By General Crafts Contributor Michelle
Make some fun summer shirts with this different take on normal tie dye. Fun to make, fun to wear–this is a great projects do with kids, and adults alike!
Here’s what you’ll need to make your own:
- Tulip One Step Tie-Dye Party Kit
- Jerzees T Shirt, White
- Aleene’s Always Ready Clear Gel Tacky Glue 4 oz.
- Trash bag, or parchment paper
- Cardboard, cutting board, something stiff to hold your shirt flat
- Plastic wrap
To begin find something stiff, like a piece of cardboard (I used a large plastic cutting board) that will fit inside your shirt to hold the fabric flat while you apply the glue. Cover your insert with a plastic bag, or piece of parchment paper, so when the glue sinks into the fabric, your shirt won’t stick to your insert when it dries.
Place your insert inside the shirt to separate the layers, and then begin applying your glue design to the front of the shirt.
I suggest keeping your design fairly simple, like the mermaid scales we made, or the simple sea turtle outline. Don’t make too many details–big, simplistic designs are best, as the glue will spread some as it soaks in, and blur your design a bit. Let your glue dry completely before you apply the dye color.
When your glue is completely, mix your dye colors of choice with water, according to the directions.
Working on a protected surface (we used the plastic sheet from the kit, and worked out in the yard), and wearing your gloves, begin applying colors to your shirt.
I suggest not using more than about 3 colors per shirt, or your colors may get muddy colored.
Keep applying colors, and letting them spread, until your design is covered.
Carefully cover your shirts with plastic wrap, or a trash bag (or we used some plastic wrap, and then wrapped the plastic sheet we worked on around the edges, and let the shirts sit in the sun for 6-8 hours.
After the 6-8 hours, rinse the shirts to remove the excess dye.

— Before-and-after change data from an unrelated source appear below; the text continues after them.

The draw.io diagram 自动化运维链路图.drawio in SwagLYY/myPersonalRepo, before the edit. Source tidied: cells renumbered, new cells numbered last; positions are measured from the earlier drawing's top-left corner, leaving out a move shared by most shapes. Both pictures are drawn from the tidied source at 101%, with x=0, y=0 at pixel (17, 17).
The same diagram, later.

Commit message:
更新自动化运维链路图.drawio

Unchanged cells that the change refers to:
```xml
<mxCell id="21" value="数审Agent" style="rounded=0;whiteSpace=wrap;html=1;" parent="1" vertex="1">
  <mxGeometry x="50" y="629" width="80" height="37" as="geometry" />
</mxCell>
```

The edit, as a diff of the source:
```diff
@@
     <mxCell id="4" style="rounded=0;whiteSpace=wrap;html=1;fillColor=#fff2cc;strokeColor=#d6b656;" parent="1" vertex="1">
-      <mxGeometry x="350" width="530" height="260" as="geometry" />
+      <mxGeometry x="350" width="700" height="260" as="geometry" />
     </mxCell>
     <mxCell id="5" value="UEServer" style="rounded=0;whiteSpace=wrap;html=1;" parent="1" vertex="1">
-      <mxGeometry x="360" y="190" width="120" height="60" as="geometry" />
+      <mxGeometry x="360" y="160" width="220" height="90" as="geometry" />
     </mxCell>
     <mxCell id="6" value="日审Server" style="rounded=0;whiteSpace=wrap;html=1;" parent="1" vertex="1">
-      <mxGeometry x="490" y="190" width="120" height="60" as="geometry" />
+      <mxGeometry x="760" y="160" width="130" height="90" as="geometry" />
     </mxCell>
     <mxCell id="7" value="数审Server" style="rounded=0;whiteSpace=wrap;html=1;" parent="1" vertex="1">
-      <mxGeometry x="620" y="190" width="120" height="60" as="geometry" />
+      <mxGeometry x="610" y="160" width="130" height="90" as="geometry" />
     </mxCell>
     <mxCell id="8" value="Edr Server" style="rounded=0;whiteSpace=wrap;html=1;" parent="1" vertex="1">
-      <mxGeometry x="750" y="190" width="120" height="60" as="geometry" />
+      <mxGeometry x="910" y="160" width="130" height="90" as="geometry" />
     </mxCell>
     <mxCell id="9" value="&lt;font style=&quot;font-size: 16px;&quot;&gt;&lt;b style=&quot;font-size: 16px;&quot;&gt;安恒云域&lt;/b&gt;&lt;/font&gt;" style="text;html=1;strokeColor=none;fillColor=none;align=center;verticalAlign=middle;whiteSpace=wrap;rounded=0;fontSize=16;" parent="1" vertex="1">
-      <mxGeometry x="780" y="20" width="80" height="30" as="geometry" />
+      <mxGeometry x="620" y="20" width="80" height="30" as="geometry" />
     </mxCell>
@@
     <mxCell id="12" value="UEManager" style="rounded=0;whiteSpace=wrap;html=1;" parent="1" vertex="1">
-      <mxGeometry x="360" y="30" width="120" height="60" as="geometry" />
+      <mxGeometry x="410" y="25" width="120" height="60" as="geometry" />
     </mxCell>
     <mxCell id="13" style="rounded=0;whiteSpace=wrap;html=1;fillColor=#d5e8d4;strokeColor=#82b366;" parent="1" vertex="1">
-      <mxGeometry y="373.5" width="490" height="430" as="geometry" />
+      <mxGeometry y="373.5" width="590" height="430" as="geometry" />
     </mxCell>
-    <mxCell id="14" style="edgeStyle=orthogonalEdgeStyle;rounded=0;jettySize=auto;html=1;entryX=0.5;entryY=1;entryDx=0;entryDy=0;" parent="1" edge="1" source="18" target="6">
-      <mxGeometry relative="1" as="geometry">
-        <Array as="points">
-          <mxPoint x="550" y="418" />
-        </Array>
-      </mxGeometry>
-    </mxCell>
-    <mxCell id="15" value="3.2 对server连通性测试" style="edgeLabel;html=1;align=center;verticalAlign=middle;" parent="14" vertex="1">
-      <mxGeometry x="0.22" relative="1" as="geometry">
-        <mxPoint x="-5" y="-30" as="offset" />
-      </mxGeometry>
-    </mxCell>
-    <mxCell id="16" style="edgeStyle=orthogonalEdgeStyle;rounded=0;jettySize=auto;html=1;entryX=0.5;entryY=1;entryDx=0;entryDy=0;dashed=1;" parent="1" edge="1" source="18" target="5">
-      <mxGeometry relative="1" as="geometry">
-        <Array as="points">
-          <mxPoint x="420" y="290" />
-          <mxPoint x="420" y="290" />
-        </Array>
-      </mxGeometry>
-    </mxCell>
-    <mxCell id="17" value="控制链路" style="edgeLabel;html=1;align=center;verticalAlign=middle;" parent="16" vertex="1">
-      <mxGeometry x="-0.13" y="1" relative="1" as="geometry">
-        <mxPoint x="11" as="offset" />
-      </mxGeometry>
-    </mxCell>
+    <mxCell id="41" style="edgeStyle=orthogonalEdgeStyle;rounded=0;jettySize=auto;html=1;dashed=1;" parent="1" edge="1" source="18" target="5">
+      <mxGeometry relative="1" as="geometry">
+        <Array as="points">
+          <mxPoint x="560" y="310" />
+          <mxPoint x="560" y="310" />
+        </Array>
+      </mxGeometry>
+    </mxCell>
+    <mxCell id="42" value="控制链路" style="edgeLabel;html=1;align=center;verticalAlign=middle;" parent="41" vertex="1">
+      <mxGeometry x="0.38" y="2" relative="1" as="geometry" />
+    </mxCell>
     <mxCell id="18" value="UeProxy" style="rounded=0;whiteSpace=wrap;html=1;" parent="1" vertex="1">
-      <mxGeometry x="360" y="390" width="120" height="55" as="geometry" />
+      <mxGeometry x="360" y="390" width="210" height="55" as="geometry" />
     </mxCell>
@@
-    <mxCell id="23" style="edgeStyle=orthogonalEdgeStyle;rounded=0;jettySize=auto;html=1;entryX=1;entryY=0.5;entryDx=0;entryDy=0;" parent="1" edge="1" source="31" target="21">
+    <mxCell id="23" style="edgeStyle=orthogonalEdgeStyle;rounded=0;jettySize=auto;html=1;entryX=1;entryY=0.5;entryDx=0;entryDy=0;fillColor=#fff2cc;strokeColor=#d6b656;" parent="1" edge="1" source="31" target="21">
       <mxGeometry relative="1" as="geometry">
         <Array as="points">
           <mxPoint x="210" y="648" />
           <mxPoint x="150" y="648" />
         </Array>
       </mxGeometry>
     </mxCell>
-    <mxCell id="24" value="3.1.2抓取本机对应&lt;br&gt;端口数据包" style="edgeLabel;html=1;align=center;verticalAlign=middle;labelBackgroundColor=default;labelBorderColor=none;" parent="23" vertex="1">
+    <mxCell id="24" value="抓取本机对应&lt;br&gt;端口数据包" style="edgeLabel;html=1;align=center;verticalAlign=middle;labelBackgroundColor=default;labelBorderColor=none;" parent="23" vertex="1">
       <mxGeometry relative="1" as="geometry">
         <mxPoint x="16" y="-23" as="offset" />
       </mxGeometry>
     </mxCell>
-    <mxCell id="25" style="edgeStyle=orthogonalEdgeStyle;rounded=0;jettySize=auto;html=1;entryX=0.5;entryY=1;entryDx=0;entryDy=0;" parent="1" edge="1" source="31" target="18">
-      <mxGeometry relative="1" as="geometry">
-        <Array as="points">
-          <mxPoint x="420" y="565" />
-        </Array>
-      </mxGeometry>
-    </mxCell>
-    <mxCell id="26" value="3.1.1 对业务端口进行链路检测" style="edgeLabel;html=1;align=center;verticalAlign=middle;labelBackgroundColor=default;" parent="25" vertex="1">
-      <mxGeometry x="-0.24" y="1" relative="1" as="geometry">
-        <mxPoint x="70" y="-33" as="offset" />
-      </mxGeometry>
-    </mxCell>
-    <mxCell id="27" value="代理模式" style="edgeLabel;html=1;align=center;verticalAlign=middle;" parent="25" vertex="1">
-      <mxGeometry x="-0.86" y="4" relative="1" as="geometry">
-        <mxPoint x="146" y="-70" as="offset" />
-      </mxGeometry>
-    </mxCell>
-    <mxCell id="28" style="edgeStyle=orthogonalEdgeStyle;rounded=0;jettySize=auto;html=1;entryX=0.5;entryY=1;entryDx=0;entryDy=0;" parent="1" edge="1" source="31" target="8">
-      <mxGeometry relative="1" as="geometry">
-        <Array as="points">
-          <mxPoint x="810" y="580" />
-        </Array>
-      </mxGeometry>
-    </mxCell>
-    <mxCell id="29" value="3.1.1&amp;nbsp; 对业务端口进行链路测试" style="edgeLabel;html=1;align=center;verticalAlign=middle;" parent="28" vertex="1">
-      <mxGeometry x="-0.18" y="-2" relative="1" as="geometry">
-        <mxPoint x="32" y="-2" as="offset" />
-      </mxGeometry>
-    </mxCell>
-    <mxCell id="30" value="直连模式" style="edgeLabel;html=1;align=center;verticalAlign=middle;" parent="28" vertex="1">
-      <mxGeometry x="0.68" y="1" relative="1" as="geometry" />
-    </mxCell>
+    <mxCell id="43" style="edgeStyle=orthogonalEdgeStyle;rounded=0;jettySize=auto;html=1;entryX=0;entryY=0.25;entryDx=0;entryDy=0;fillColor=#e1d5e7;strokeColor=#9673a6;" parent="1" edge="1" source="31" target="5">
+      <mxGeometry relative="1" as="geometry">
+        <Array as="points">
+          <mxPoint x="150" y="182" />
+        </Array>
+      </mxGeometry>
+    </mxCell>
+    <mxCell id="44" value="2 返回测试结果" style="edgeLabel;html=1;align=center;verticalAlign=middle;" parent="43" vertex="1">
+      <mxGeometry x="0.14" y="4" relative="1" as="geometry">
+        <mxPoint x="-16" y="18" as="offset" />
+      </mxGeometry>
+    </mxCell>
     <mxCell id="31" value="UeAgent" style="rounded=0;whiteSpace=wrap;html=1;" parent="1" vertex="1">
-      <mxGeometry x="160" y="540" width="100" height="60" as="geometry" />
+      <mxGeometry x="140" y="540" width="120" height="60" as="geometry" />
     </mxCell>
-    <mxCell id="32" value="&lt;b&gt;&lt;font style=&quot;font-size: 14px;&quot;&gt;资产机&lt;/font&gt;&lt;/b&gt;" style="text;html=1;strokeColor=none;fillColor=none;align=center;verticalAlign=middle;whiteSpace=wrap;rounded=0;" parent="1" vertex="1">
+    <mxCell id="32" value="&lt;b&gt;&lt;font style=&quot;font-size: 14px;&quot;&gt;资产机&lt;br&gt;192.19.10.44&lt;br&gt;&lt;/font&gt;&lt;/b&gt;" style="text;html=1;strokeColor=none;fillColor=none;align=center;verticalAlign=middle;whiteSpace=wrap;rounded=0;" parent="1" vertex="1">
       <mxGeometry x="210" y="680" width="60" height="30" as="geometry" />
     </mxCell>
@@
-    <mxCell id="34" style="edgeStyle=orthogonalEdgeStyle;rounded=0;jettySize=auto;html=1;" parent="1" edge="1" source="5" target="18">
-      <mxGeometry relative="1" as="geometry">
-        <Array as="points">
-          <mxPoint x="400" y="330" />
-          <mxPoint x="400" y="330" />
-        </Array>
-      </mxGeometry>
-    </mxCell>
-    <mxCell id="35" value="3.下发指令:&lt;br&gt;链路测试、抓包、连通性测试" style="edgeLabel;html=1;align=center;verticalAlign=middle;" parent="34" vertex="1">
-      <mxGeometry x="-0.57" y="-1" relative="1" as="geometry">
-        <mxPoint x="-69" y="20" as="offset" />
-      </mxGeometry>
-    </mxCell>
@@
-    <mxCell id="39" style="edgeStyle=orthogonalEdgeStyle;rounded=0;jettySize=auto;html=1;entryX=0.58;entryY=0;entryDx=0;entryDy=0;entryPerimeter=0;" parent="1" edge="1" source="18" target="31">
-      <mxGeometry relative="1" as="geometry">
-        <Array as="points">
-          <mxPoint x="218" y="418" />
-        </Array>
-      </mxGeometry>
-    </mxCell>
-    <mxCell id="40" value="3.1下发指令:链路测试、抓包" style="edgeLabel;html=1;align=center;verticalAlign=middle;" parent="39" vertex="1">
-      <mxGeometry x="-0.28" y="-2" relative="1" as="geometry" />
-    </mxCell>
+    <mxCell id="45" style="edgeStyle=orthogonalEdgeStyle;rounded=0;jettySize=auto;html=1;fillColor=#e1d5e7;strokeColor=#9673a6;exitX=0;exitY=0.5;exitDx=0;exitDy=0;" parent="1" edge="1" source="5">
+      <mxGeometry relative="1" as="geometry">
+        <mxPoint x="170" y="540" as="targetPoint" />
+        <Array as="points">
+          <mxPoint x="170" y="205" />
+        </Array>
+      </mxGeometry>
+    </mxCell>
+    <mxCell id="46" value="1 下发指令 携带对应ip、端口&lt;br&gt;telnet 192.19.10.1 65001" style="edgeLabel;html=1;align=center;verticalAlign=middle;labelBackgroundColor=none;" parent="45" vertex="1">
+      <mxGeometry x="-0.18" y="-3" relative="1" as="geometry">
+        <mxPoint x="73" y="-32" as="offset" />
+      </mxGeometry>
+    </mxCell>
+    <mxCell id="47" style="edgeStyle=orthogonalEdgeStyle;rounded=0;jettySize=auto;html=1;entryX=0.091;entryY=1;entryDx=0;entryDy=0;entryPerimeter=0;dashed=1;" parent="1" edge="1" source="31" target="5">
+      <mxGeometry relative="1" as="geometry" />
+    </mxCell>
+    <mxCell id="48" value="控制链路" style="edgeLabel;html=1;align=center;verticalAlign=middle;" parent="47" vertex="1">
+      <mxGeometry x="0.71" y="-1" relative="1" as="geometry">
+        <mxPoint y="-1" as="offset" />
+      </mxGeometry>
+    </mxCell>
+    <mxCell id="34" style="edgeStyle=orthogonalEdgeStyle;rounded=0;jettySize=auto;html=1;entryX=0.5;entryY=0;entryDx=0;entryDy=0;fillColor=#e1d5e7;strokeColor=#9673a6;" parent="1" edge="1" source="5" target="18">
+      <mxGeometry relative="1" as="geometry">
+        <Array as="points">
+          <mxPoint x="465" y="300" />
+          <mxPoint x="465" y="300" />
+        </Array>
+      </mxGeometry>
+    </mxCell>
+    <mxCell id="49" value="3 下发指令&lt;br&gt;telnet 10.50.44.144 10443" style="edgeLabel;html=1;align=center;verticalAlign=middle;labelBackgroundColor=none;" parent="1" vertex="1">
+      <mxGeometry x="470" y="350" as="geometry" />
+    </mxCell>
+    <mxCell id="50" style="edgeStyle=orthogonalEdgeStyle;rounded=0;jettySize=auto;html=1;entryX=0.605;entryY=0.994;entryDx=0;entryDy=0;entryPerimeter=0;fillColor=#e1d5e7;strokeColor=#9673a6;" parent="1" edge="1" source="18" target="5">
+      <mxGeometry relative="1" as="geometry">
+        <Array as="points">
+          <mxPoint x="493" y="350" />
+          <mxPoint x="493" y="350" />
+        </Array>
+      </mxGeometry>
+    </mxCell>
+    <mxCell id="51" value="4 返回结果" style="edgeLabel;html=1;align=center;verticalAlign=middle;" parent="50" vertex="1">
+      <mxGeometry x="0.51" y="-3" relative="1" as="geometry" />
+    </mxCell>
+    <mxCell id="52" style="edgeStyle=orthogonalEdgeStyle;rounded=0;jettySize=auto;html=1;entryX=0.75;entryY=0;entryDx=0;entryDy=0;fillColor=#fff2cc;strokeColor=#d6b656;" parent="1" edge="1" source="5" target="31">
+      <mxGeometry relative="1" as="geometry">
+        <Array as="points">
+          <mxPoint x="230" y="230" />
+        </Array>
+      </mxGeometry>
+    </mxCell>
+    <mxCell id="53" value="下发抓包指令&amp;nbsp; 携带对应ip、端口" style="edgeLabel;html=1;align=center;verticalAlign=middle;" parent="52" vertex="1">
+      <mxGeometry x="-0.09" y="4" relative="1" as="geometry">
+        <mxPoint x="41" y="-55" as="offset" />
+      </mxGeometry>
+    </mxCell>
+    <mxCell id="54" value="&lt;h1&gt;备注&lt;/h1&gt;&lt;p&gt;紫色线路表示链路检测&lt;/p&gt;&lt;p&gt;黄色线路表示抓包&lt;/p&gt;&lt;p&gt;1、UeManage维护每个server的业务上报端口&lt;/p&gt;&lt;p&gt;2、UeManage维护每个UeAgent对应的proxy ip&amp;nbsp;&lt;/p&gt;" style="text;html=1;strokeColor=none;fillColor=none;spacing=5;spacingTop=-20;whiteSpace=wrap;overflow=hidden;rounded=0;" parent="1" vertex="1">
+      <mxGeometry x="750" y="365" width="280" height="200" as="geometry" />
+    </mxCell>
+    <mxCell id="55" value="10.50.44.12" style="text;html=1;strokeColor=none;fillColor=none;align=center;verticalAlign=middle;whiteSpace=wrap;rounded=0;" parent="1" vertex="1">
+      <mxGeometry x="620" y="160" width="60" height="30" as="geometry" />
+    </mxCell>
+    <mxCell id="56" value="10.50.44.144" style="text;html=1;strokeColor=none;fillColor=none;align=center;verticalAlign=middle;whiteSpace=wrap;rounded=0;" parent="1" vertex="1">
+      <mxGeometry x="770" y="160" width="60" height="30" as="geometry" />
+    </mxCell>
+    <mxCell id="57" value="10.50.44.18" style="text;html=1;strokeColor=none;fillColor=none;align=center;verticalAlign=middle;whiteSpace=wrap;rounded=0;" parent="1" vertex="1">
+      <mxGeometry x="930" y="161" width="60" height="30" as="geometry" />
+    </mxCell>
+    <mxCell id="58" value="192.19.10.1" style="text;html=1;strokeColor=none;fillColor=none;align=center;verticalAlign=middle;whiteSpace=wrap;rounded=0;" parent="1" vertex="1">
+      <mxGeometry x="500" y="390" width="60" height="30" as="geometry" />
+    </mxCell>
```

We used a garden hose in the yard to make less mess, but you could also just rinse them in the sink as well. I rinsed, and squeezed them until the water ran fairly clear. Wash in the washing machine according to package directions, and then dry.
Unlike other glue resist I’ve done, where the fabric under the glue remains white, this style of dyeing resulted in a much more subtle resist–much like that of a batik print. Because the dye is left on the shirt for 6-8 hours, the glue has time to rehydrate, and pick up some of the applied dye color.1
My kids loved this project, and the results.